Full-bodied white wine

A good full-bodied white is rich, smooth, and holds a creamy mouth feel, much like a sublime cheese that balances both texture and flavour. For wines in this category such as Viognier and Chardonnay, look for something that tastes buttery and fruity.

Our recommendations: Copper Ridge Chardonnay for $19.90 and Paradise Valley Chenin Blanc (2016) for $15.90.

Rosé Wine

The pale pink of rosés come from the short time the wines have with the skin of red wine grapes, imparted either through blending, skin contact, or saignée (French bleeding). Unlike aromatic white wines, rosés are not always sweet; dryer versions can reveal elegant flavour profiles beyond the flowery and fruity. Rosés can range also widely from sparkling to still. The blush may mean rosés are often shunned in favour for whites or reds, but rosés can surprise you with what they carry beneath all the variety—and also perfect for the perpetual summer in Singapore.

Our recommendation: Five Oaks White Zinfandel for $25.90.

Light-Bodied Red Wine

Light-bodied red wines are known to have lower levels of alcohol and bright acidity along with low tannins, and can be seen as more approachable for those new to wines. Think aromas that lean towards the delicate and fresh, even fruity. Varieties in this category include Pinot Noir, Pinotage, Grenache, and Zinfandel.

Our recommendation: Van Loveren Blue Velvet Pinot Noir (2015) for $18.90

Medium-Bodied Red Wine

Wines from this category pair very well with food, with a mix of tannin and acidity that match foods that range from the rich to the light and zesty. Classic varieties include Merlot, Sangiovese, GSM blends such as Côtes du Rhône.

As it is with all wines, do also look out for the regional differences as the style can vary according to where the grapes were grown and where the wines were made.

Our recommendations: Van Loveren Merlot (2016) for $18.90 and Berri Estates Shiraz Cabernet (2016) for $19.90.

Full-Bodied Red Wine

The heavy tannins of full-bodied red wines make them perfect for steaks, especially fatty and juicy cuts like the rib-eye. Typical flavour profiles include dark fruit flavours such as blackcurrant. Look for Cabernet Sauvignon, Syrah, Shiraz, Malbec, and compare a younger wine to an older one to pick out new herbal tones.

Our recommendations: Berri Estates Cabernet Sauvignon (2016) for $19.90 and Winemaker’s Reserve Syrah (2015) for $17.90.

Sweet Wines

Sweet wines are produced with extra sweet wine grapes and/or by stopping the fermentation process before the natural grape sugar is turned into alcohol. Levels and styles of can vary quite a bit, and they can be found in both reds and whites.

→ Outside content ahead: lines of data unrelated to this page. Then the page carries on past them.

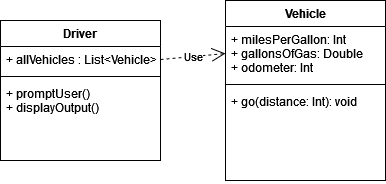
rvaldezgarcia/Vehicles2022mvn keeps this draw.io diagram as JavaConcepts.drawio.png. Above is the earlier version. Source tidied: cells renumbered, new cells last; positions are measured from the earlier drawing's top-left corner, leaving out a move shared by most shapes. Its diagram source:
```xml
<mxGraphModel>
  <root>
    <mxCell id="0" />
    <mxCell id="1" parent="0" />
    <mxCell id="2" value="Driver" style="swimlane;fontStyle=1;align=center;verticalAlign=top;horizontal=1;startSize=26;" parent="1" vertex="1">
      <mxGeometry y="20" width="160" height="140" as="geometry" />
    </mxCell>
    <mxCell id="3" value="+ allVehicles : List&lt;Vehicle&gt;" style="text;strokeColor=none;fillColor=none;align=left;verticalAlign=top;spacingLeft=4;spacingRight=4;overflow=hidden;points=[[0,0.5],[1,0.5]];portConstraint=eastwest;" parent="2" vertex="1">
      <mxGeometry y="26" width="160" height="26" as="geometry" />
    </mxCell>
    <mxCell id="4" style="line;strokeWidth=1;fillColor=none;align=left;verticalAlign=middle;spacingTop=-1;spacingLeft=3;spacingRight=3;labelPosition=right;strokeColor=inherit;" parent="2" vertex="1">
      <mxGeometry y="52" width="160" height="8" as="geometry" />
    </mxCell>
    <mxCell id="5" value="+ promptUser()&#10;+ displayOutput()&#10;" style="text;strokeColor=none;fillColor=none;align=left;verticalAlign=top;spacingLeft=4;spacingRight=4;overflow=hidden;" parent="2" vertex="1">
      <mxGeometry y="60" width="160" height="80" as="geometry" />
    </mxCell>
    <mxCell id="6" value="Vehicle" style="swimlane;fontStyle=1;align=center;verticalAlign=top;horizontal=1;startSize=26;" parent="1" vertex="1">
      <mxGeometry x="225" width="160" height="180" as="geometry" />
    </mxCell>
    <mxCell id="7" value="+ milesPerGallon: Int&#10;+ gallonsOfGas: Double&#10;+ odometer: Int&#10;" style="text;strokeColor=none;fillColor=none;align=left;verticalAlign=top;spacingLeft=4;spacingRight=4;overflow=hidden;points=[[0,0.5],[1,0.5]];portConstraint=eastwest;" parent="6" vertex="1">
      <mxGeometry y="26" width="160" height="54" as="geometry" />
    </mxCell>
    <mxCell id="8" style="line;strokeWidth=1;fillColor=none;align=left;verticalAlign=middle;spacingTop=-1;spacingLeft=3;spacingRight=3;labelPosition=right;strokeColor=inherit;" parent="6" vertex="1">
      <mxGeometry y="80" width="160" height="8" as="geometry" />
    </mxCell>
    <mxCell id="9" value="+ go(distance: Int): void" style="text;strokeColor=none;fillColor=none;align=left;verticalAlign=top;spacingLeft=4;spacingRight=4;overflow=hidden;" parent="6" vertex="1">
      <mxGeometry y="88" width="160" height="92" as="geometry" />
    </mxCell>
    <mxCell id="10" value="Use" style="endArrow=open;endSize=12;dashed=1;html=1;rounded=0;exitX=1;exitY=0.5;exitDx=0;exitDy=0;entryX=0;entryY=0.5;entryDx=0;entryDy=0;" parent="1" edge="1" source="3" target="7">
      <mxGeometry relative="1" as="geometry" />
    </mxCell>
  </root>
</mxGraphModel>
```
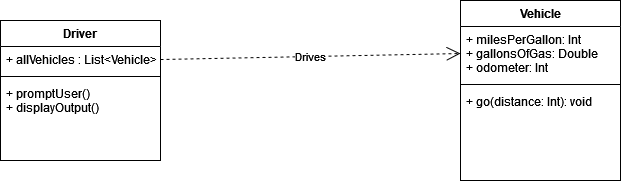
After the commit.

What changed in the source:
```diff
@@ -15,7 +15,7 @@
       <mxGeometry y="60" width="160" height="80" as="geometry" />
     </mxCell>
     <mxCell id="6" value="Vehicle" style="swimlane;fontStyle=1;align=center;verticalAlign=top;horizontal=1;startSize=26;" parent="1" vertex="1">
-      <mxGeometry x="225" width="160" height="180" as="geometry" />
+      <mxGeometry x="460" width="160" height="180" as="geometry" />
     </mxCell>
     <mxCell id="7" value="+ milesPerGallon: Int&#10;+ gallonsOfGas: Double&#10;+ odometer: Int&#10;" style="text;strokeColor=none;fillColor=none;align=left;verticalAlign=top;spacingLeft=4;spacingRight=4;overflow=hidden;points=[[0,0.5],[1,0.5]];portConstraint=eastwest;" parent="6" vertex="1">
       <mxGeometry y="26" width="160" height="54" as="geometry" />
@@ -26,7 +26,7 @@
     <mxCell id="9" value="+ go(distance: Int): void" style="text;strokeColor=none;fillColor=none;align=left;verticalAlign=top;spacingLeft=4;spacingRight=4;overflow=hidden;" parent="6" vertex="1">
       <mxGeometry y="88" width="160" height="92" as="geometry" />
     </mxCell>
-    <mxCell id="10" value="Use" style="endArrow=open;endSize=12;dashed=1;html=1;rounded=0;exitX=1;exitY=0.5;exitDx=0;exitDy=0;entryX=0;entryY=0.5;entryDx=0;entryDy=0;" parent="1" edge="1" source="3" target="7">
+    <mxCell id="10" value="&lt;div&gt;Drives&lt;/div&gt;" style="endArrow=open;endSize=12;dashed=1;html=1;rounded=0;exitX=1;exitY=0.5;exitDx=0;exitDy=0;entryX=0;entryY=0.5;entryDx=0;entryDy=0;" parent="1" edge="1" source="3" target="7">
       <mxGeometry relative="1" as="geometry" />
     </mxCell>
   </root>
```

  • Sparkling Whites. Sparkling wines gain their carbonation either naturally or via injecting carbon dioxide after fermentation. Sparkling wines are made from a mixture of red and white grapes, with those from the Champagne region being a specific mix of Chardonnay, Pinot Meunier and/or Pinot Noir.
  • Non-sparkling Whites. Non-sparkling whites can also be a refreshingly sweet evening pick-me-upper, especially on a muggy weekday night. Lighter versions also pair well with the spices that outline many Southeast Asian and Indian dishes, as well as fruit-based desserts. Common varieties include Riesling and Gewürztraminer.

Dessert Wine

Dessert wines are usually sweet and have the addition of other alcohols such as brandy to retain more of the natural sugars that tend to be used up during the fermentation process. Wines that are richly sweet without needing fortification include the Ice Wine, which tend to be priced on the high side due to the rare conditions in which it is produced for its distinct honey flavour.

Like any food or drink, the best way to find out what you like is to try more wines and pay attention when you taste. The more you drink, the more able you will be to pick out different flavour profiles. A good way to learn is also to attend wine tasting events or go to Giant’s Wine Warehouse at Suntec City Mall for tips or advice on the kind of wines to try. Take note of those you like and even take pictures of the labels if it helps. Also, don’t be afraid to ask the wine experts questions—let them know what you have enjoyed so they can share recommendations.

Hope you liked your Wine 101. You can also save or download this infographic: